Praise for Polysecure: Attachment, Trauma and Consensual Nonmonogamy
"Polysecure provides a roadmap for people who want to establish emotionally intimate and securely attached relationships with multiple partners. One of the most important insights is that secure attachment is a product of relationship experiences, rather than relationship structures." —Dr. Elisabeth Sheff, author of The Polyamorists Next Door, Stories from the Polycule, When Someone You Love is Polyamorous, and Children in Polyamorous Families
"Secure attachment is absolutely central to successful polyamorous relationships, and insecure attachment is at the core of the jealousy and other challenges in open relationships of all kinds. This book can help poly people, as well as clinicians, get to the heart of their struggles and pain. It can help them to take concrete steps to become more comfortable with their nonmonogamous relationships and trust their partner’s love and commitment. This is required reading for people in open relationships and should be used as a textbook for every therapist who works with people in polyamorous relationships." —Kathy Labriola, counselor, nurse, and author of The Polyamory Breakup Book
"Gives people a way to understand how they may be recreating old patterns by bringing their own childhood attachment styles into their adult relationships. More importantly, it offers concrete skills for how to use this knowledge to create healthier, more satisfying and secure relationship dynamics." —Max Rivers, author of Loving Conflict: How Conflict Is Really Your Relationship Trying to Go Deeper
"I whole-heartedly recommend this book to anyone interested in self-acceptance and self-mastery, as well as their own emotional well-being as they build loving, sustainable, healthy multiple relationships." —Kitty Chambliss, relationship coach and author of Jealousy Survival Guide: How to Feel Safe, Happy and Secure in an Open Relationship
"Anyone even considering nonmonogamy would benefit from reading Polysecure. Jessica Fern does an excellent job of not only explaining attachment theory and applying it to nonmonogamy but also offering real steps readers can take and skills they can hone to help create the secure, satisfying relationships they want." —JoEllen Notte, sex educator and author of The Monster Under the Bed: Sex, Depression, and the Conversations We Aren’t Having

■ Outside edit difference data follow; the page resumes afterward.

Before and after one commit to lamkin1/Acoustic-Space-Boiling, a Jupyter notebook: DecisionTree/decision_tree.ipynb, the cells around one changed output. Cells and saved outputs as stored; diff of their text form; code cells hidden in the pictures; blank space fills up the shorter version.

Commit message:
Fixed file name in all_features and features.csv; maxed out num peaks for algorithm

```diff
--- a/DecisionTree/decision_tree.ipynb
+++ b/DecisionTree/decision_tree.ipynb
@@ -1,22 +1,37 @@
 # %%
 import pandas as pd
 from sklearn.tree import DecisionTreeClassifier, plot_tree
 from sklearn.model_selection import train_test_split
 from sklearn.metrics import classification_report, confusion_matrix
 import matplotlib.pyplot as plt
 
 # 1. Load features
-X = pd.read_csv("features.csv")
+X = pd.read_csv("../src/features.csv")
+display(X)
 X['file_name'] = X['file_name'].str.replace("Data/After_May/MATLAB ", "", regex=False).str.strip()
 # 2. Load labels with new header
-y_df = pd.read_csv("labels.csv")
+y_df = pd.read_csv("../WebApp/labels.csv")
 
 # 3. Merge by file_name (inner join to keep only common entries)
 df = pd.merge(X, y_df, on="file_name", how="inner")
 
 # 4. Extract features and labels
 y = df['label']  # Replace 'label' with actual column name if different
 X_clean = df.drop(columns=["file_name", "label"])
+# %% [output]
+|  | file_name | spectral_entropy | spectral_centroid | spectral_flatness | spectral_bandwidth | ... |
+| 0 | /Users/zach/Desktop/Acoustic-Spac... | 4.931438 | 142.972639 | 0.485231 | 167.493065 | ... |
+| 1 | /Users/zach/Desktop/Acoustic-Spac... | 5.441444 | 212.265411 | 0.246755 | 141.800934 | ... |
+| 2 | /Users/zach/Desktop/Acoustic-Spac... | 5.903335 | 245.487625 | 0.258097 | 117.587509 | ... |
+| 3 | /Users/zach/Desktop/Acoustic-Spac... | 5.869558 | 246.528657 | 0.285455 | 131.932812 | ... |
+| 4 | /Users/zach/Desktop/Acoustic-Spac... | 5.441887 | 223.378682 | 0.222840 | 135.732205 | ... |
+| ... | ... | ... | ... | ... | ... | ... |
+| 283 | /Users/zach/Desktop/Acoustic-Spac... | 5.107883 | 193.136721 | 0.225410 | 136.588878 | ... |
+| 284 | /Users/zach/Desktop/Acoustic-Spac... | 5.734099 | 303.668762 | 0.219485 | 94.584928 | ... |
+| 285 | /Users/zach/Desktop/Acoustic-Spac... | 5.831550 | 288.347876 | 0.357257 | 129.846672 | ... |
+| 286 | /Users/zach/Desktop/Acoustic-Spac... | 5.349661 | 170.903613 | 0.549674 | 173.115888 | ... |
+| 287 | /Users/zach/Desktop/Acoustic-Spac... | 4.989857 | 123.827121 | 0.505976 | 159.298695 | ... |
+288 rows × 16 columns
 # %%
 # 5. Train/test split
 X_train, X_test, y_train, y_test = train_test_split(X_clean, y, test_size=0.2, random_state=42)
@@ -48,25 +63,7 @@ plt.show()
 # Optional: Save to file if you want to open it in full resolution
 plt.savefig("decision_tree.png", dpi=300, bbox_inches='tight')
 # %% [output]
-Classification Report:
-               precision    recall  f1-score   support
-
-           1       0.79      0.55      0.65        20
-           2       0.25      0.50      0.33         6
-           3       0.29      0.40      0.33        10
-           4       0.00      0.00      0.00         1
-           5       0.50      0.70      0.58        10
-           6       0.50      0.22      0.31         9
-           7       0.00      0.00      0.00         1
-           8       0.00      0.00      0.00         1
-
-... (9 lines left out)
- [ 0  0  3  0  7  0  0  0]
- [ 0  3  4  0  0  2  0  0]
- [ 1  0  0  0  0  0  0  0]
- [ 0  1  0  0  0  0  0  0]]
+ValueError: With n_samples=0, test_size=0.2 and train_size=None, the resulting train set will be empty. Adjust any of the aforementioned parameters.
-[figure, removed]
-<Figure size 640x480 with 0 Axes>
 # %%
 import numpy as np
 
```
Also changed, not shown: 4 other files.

"This is my favorite kind of book. Not only does it dissect the intricacies of interpersonal dynamics into fun charts and lists, but it also provides a helpful how-to for applying this information in your actual relationships, and to every aspect of your own life. I’m suggesting it to all my therapist friends immediately!" —Tikva Wolf, creator of Kimchi Cuddles and author of It’s OK, Feelings, I Got You and Love, Retold.
"Smart, readable, path-setting, and deeply caring. And practical. Jessica Fern presents abundant material that will inform poly-friendly therapists everywhere, and she offers six particular strategies that will help polyfolks and their beloveds to become more "polysecure" in their relationships." —Lindsay Hayes, Polyamory in the News
"Polysecure is a must-read for polyamorous folks and for therapists with clients who are practicing consensual non-monogamy. However, I believe that its insights and messages could open doors for people who have, or are hoping to find, a single partner. We all carry unconscious beliefs about what love is and what it can be—and we can all benefit from asking ourselves if those beliefs really are leading us to the love we need." —Jeremy Adam Smith, Greater Good Magazine